(RECORD EXTRACTS Opens)

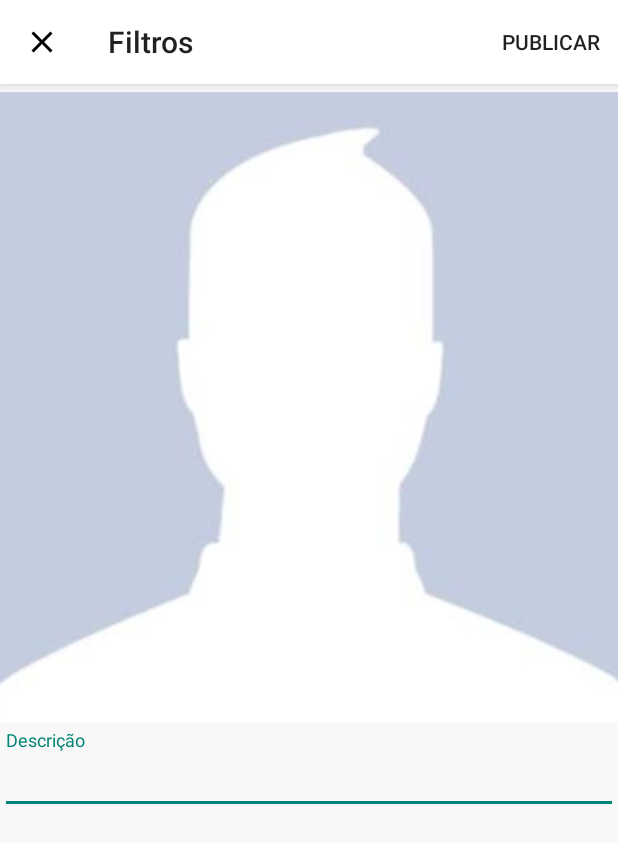
After one commit to davif10/instagram-android-java, an Android app: the FiltroActivity screen opened directly, with no data from a screen before it, on a phone screen of 412 x 824 dp. The commit adds this screen. Shown: the top 843 px of the screen. Run offline under Robolectric (Android 15) with nearby library versions, the phone set to English and light mode, and no system bars.

Commit message:
-Enviando imagem para aplicar filtros -Criando interface de filtros

```diff
--- /dev/null
+++ b/Instagram/app/src/main/java/com/daviprojetos/instagram/activity/FiltroActivity.java
@@ -0,0 +1,65 @@
+package com.daviprojetos.instagram.activity;
+
+import androidx.annotation.NonNull;
+import androidx.appcompat.app.AppCompatActivity;
+import androidx.appcompat.widget.Toolbar;
+
+import android.graphics.Bitmap;
+import android.graphics.BitmapFactory;
+import android.os.Bundle;
+import android.view.Menu;
+import android.view.MenuInflater;
+import android.view.MenuItem;
+import android.widget.ImageView;
+
+import com.daviprojetos.instagram.R;
+
+public class FiltroActivity extends AppCompatActivity {
+    private ImageView imageFotoEscolhida;
+    private Bitmap imagem;
+    @Override
+    protected void onCreate(Bundle savedInstanceState) {
+        super.onCreate(savedInstanceState);
+        setContentView(R.layout.activity_filtro);
+        //inicializar componentes
+        imageFotoEscolhida = findViewById(R.id.imageFotoEscolhida);
+        //Configurar toolbar
+        Toolbar toolbar = findViewById(R.id.toolbarPrincipal);
+        toolbar.setTitle("Filtros");
+        setSupportActionBar(toolbar);
+
+        getSupportActionBar().setDisplayHomeAsUpEnabled(true);
+        getSupportActionBar().setHomeAsUpIndicator(R.drawable.ic_fechar_preto_24);
+
+        //Recupera a imagem escolhida pelo usuário
+        Bundle bundle = getIntent().getExtras();
+        if(bundle!= null){
+            byte[] dadosImagem = bundle.getByteArray("fotoEscolhida");
+            imagem = BitmapFactory.decodeByteArray(dadosImagem,0,dadosImagem.length);
+            imageFotoEscolhida.setImageBitmap(imagem);
+        }
+    }
+
+    @Override
+    public boolean onCreateOptionsMenu(Menu menu) {
+        MenuInflater inflater = getMenuInflater();
+        inflater.inflate(R.menu.menu_filtro,menu);
+        return super.onCreateOptionsMenu(menu);
+    }
+
+    @Override
+    public boolean onOptionsItemSelected(@NonNull MenuItem item) {
+        switch (item.getItemId()){
+            case R.id.ic_salvar_postagem :
+
+                break;
+        }
+        return super.onOptionsItemSelected(item);
+    }
+
+    @Override
+    public boolean onSupportNavigateUp() {
+        finish();
+        return false;
+    }
+}
--- /dev/null
+++ b/Instagram/app/src/main/res/layout/activity_filtro.xml
@@ -0,0 +1,44 @@
+<?xml version="1.0" encoding="utf-8"?>
+<ScrollView xmlns:android="http://schemas.android.com/apk/res/android"
+    xmlns:app="http://schemas.android.com/apk/res-auto"
+    xmlns:tools="http://schemas.android.com/tools"
+    android:layout_width="match_parent"
+    android:layout_height="wrap_content"
+    android:fillViewport="true"
+    tools:context=".activity.FiltroActivity">
+
+    <LinearLayout
+        android:layout_width="match_parent"
+        android:layout_height="match_parent"
+        android:orientation="vertical">
+
+        <include layout="@layout/toobar" />
+
+        <ImageView
+            android:id="@+id/imageFotoEscolhida"
+            android:layout_width="match_parent"
+            android:layout_height="420dp"
+            android:scaleType="centerCrop"
+            app:srcCompat="@drawable/avatar" />
+
+        <com.google.android.material.textfield.TextInputLayout
+            android:layout_width="match_parent"
+            android:layout_height="wrap_content"
+            android:layout_marginTop="5dp"
+            android:layout_marginBottom="5dp">
+
+            <com.google.android.material.textfield.TextInputEditText
+                android:id="@+id/textDescricaoFiltro"
+                android:layout_width="match_parent"
+                android:layout_height="wrap_content"
+                android:hint="Descrição" />
+
+        </com.google.android.material.textfield.TextInputLayout>
+
+        <androidx.recyclerview.widget.RecyclerView
+            android:id="@+id/recyclerFiltros"
+            android:layout_width="match_parent"
+            android:layout_height="110dp" />
+    </LinearLayout>
+
+</ScrollView>
--- /dev/null
+++ b/Instagram/app/src/main/res/menu/menu_filtro.xml
@@ -0,0 +1,8 @@
+<?xml version="1.0" encoding="utf-8"?>
+<menu xmlns:android="http://schemas.android.com/apk/res/android"
+    xmlns:app="http://schemas.android.com/apk/res-auto">
+<item
+    android:id="@+id/ic_salvar_postagem"
+    app:showAsAction="always"
+    android:title="Publicar"/>
+</menu>
```
Also changed, not shown: Instagram/app/src/main/AndroidManifest.xml (+7 -7 lines), Instagram/app/src/main/java/com/daviprojetos/instagram/fragment/PostagemFragment.java (+41 -0 lines).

(RECORD EXTRACTS Closes)

Restate each entry word for word. Omit every picture.

After one commit to davif10/instagram-android-java, an Android app: the FiltroActivity screen opened directly, with no data from a screen before it, on a phone screen of 412 x 824 dp. The commit adds this screen. Shown: the top 843 px of the screen. Run offline under Robolectric (Android 15) with nearby library versions, the phone set to English and light mode, and no system bars.

Commit message:
-Enviando imagem para aplicar filtros -Criando interface de filtros

```diff
--- /dev/null
+++ b/Instagram/app/src/main/java/com/daviprojetos/instagram/activity/FiltroActivity.java
@@ -0,0 +1,65 @@
+package com.daviprojetos.instagram.activity;
+
+import androidx.annotation.NonNull;
+import androidx.appcompat.app.AppCompatActivity;
+import androidx.appcompat.widget.Toolbar;
+
+import android.graphics.Bitmap;
+import android.graphics.BitmapFactory;
+import android.os.Bundle;
+import android.view.Menu;
+import android.view.MenuInflater;
+import android.view.MenuItem;
+import android.widget.ImageView;
+
+import com.daviprojetos.instagram.R;
+
+public class FiltroActivity extends AppCompatActivity {
+    private ImageView imageFotoEscolhida;
+    private Bitmap imagem;
+    @Override
+    protected void onCreate(Bundle savedInstanceState) {
+        super.onCreate(savedInstanceState);
+        setContentView(R.layout.activity_filtro);
+        //inicializar componentes
+        imageFotoEscolhida = findViewById(R.id.imageFotoEscolhida);
+        //Configurar toolbar
+        Toolbar toolbar = findViewById(R.id.toolbarPrincipal);
+        toolbar.setTitle("Filtros");
+        setSupportActionBar(toolbar);
+
+        getSupportActionBar().setDisplayHomeAsUpEnabled(true);
+        getSupportActionBar().setHomeAsUpIndicator(R.drawable.ic_fechar_preto_24);
+
+        //Recupera a imagem escolhida pelo usuário
+        Bundle bundle = getIntent().getExtras();
+        if(bundle!= null){
+            byte[] dadosImagem = bundle.getByteArray("fotoEscolhida");
+            imagem = BitmapFactory.decodeByteArray(dadosImagem,0,dadosImagem.length);
+            imageFotoEscolhida.setImageBitmap(imagem);
+        }
+    }
+
+    @Override
+    public boolean onCreateOptionsMenu(Menu menu) {
+        MenuInflater inflater = getMenuInflater();
+        inflater.inflate(R.menu.menu_filtro,menu);
+        return super.onCreateOptionsMenu(menu);
+    }
+
+    @Override
+    public boolean onOptionsItemSelected(@NonNull MenuItem item) {
+        switch (item.getItemId()){
+            case R.id.ic_salvar_postagem :
+
+                break;
+        }
+        return super.onOptionsItemSelected(item);
+    }
+
+    @Override
+    public boolean onSupportNavigateUp() {
+        finish();
+        return false;
+    }
+}
--- /dev/null
+++ b/Instagram/app/src/main/res/layout/activity_filtro.xml
@@ -0,0 +1,44 @@
+<?xml version="1.0" encoding="utf-8"?>
+<ScrollView xmlns:android="http://schemas.android.com/apk/res/android"
+    xmlns:app="http://schemas.android.com/apk/res-auto"
+    xmlns:tools="http://schemas.android.com/tools"
+    android:layout_width="match_parent"
+    android:layout_height="wrap_content"
+    android:fillViewport="true"
+    tools:context=".activity.FiltroActivity">
+
+    <LinearLayout
+        android:layout_width="match_parent"
+        android:layout_height="match_parent"
+        android:orientation="vertical">
+
+        <include layout="@layout/toobar" />
+
+        <ImageView
+            android:id="@+id/imageFotoEscolhida"
+            android:layout_width="match_parent"
+            android:layout_height="420dp"
+            android:scaleType="centerCrop"
+            app:srcCompat="@drawable/avatar" />
+
+        <com.google.android.material.textfield.TextInputLayout
+            android:layout_width="match_parent"
+            android:layout_height="wrap_content"
+            android:layout_marginTop="5dp"
+            android:layout_marginBottom="5dp">
+
+            <com.google.android.material.textfield.TextInputEditText
+                android:id="@+id/textDescricaoFiltro"
+                android:layout_width="match_parent"
+                android:layout_height="wrap_content"
+                android:hint="Descrição" />
+
+        </com.google.android.material.textfield.TextInputLayout>
+
+        <androidx.recyclerview.widget.RecyclerView
+            android:id="@+id/recyclerFiltros"
+            android:layout_width="match_parent"
+            android:layout_height="110dp" />
+    </LinearLayout>
+
+</ScrollView>
--- /dev/null
+++ b/Instagram/app/src/main/res/menu/menu_filtro.xml
@@ -0,0 +1,8 @@
+<?xml version="1.0" encoding="utf-8"?>
+<menu xmlns:android="http://schemas.android.com/apk/res/android"
+    xmlns:app="http://schemas.android.com/apk/res-auto">
+<item
+    android:id="@+id/ic_salvar_postagem"
+    app:showAsAction="always"
+    android:title="Publicar"/>
+</menu>
```
Also changed, not shown: Instagram/app/src/main/AndroidManifest.xml (+7 -7 lines), Instagram/app/src/main/java/com/daviprojetos/instagram/fragment/PostagemFragment.java (+41 -0 lines).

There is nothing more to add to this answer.